Data excerpts
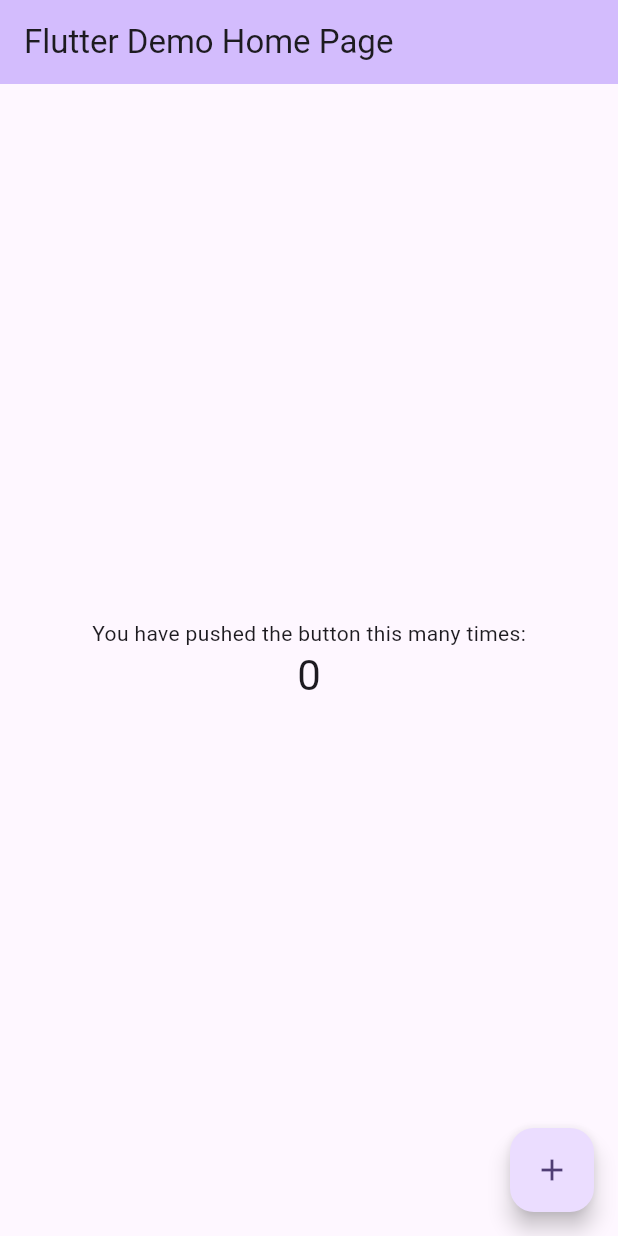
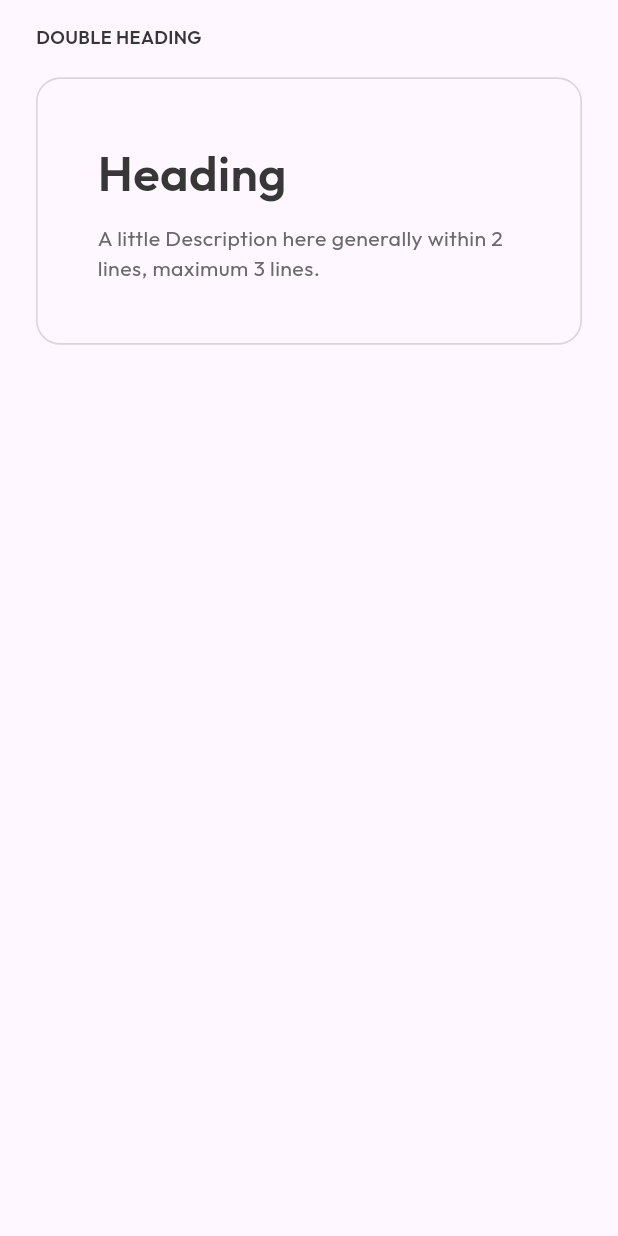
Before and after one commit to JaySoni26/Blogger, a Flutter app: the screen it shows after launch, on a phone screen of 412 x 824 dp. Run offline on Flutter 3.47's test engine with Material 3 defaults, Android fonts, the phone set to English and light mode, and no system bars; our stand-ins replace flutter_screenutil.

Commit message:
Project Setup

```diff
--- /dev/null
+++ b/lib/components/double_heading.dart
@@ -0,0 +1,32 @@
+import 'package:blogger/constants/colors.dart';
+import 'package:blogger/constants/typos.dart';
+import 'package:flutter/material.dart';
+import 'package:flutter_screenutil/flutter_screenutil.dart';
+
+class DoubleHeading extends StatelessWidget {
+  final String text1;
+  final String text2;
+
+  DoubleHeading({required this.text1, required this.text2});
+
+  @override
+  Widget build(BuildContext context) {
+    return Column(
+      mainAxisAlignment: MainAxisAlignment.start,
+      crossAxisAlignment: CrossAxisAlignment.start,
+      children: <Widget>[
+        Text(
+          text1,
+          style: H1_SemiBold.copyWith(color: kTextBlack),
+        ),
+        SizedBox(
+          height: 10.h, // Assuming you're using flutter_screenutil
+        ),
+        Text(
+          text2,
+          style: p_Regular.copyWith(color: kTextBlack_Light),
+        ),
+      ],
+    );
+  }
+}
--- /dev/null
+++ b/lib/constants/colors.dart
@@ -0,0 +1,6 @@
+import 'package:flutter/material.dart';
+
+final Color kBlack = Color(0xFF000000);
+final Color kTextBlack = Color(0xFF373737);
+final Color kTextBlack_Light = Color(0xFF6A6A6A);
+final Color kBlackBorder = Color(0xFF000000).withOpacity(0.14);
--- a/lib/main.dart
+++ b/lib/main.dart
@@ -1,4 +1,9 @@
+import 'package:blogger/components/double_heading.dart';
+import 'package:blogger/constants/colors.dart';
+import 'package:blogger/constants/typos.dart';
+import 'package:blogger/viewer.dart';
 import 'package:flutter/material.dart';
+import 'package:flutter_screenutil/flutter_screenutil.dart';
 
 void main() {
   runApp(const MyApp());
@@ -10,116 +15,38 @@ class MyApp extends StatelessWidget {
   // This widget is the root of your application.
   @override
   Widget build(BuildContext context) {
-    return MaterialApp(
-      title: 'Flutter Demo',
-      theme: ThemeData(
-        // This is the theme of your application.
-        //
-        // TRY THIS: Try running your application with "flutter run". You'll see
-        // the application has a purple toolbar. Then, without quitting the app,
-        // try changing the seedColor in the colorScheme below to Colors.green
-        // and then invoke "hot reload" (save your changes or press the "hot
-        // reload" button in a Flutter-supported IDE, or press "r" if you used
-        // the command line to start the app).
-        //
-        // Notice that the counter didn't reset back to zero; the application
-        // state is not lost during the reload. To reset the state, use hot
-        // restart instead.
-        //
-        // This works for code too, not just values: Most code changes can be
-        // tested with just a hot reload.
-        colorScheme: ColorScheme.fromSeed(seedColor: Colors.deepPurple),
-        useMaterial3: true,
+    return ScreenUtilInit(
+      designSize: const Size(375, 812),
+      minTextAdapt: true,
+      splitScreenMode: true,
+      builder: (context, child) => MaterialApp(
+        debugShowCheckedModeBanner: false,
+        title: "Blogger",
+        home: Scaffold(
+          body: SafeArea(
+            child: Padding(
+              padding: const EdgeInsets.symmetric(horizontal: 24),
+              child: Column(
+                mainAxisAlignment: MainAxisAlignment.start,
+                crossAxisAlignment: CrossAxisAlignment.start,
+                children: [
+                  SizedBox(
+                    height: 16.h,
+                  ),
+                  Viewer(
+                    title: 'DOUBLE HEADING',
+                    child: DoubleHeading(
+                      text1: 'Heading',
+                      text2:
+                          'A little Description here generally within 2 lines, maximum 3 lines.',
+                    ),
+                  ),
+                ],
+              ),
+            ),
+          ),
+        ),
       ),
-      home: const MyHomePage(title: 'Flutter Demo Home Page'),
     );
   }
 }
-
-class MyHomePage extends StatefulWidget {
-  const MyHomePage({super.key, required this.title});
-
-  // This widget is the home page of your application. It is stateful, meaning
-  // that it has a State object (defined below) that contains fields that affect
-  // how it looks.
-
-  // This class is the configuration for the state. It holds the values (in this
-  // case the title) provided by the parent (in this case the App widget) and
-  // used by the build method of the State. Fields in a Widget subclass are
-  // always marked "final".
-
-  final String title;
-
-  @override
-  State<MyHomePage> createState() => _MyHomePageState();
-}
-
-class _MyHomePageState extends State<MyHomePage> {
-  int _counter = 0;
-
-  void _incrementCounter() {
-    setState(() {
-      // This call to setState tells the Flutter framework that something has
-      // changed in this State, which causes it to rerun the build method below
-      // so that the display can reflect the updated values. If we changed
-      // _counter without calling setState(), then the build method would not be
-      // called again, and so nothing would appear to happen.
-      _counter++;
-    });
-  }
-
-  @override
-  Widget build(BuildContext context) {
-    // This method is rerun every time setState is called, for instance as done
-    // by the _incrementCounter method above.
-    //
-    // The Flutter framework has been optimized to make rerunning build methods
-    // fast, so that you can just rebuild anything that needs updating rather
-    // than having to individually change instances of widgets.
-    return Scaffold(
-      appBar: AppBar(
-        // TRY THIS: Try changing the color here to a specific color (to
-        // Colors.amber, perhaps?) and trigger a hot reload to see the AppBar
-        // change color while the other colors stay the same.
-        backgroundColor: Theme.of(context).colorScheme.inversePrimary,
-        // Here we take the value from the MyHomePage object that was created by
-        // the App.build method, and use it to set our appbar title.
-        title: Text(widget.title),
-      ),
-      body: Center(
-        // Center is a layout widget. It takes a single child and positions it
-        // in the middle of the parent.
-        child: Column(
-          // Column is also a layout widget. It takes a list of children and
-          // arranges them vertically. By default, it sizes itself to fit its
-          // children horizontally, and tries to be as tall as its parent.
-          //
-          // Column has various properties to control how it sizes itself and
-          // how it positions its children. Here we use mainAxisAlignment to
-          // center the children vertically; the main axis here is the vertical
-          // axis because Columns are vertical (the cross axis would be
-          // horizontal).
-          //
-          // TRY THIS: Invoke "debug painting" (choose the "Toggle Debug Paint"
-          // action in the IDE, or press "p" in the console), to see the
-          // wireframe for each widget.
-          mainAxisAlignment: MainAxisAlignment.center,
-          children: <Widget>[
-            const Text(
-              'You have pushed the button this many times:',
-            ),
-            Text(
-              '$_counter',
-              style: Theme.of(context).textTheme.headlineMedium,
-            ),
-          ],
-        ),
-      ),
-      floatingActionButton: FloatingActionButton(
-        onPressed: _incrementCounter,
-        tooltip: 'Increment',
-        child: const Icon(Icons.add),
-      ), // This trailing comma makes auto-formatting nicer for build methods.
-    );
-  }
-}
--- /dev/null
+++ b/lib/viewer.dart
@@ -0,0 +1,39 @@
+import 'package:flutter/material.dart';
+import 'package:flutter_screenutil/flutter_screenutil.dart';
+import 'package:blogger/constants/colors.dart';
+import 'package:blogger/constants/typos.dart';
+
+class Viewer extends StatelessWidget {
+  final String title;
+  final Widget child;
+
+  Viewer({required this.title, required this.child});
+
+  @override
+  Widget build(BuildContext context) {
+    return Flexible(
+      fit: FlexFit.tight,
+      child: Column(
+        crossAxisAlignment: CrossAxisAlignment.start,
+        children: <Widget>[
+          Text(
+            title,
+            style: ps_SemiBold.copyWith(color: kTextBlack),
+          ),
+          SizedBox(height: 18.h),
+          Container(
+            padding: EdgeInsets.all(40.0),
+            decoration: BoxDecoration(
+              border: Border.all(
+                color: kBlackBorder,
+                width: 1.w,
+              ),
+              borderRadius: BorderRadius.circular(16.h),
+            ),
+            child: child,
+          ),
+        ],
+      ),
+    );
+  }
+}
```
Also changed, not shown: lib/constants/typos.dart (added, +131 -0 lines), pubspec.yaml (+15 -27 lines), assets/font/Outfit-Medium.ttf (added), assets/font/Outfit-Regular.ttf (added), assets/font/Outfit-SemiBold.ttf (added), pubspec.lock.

* * *

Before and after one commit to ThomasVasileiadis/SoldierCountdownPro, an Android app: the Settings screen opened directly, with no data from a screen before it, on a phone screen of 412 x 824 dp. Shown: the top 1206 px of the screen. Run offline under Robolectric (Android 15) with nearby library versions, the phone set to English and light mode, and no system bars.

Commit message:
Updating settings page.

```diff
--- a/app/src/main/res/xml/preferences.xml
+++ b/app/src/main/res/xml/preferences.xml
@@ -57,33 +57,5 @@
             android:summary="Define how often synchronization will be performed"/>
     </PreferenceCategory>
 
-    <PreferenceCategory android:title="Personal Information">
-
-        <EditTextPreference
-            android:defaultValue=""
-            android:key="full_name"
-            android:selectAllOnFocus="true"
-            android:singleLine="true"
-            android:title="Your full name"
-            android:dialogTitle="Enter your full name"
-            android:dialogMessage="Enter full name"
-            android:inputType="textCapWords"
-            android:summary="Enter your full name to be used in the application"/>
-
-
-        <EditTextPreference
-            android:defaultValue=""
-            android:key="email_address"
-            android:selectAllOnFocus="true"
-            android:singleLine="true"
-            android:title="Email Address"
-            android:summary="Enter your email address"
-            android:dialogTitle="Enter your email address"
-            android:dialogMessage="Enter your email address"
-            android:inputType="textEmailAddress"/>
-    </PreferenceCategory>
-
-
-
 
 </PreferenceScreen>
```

### About this exercise
Please return every line of the records that contains the word "MyHomePage".

### Written answer
-      home: const MyHomePage(title: 'Flutter Demo Home Page'),
-class MyHomePage extends StatefulWidget {
-  const MyHomePage({super.key, required this.title});
-  State<MyHomePage> createState() => _MyHomePageState();
-class _MyHomePageState extends State<MyHomePage> {
-        // Here we take the value from the MyHomePage object that was created by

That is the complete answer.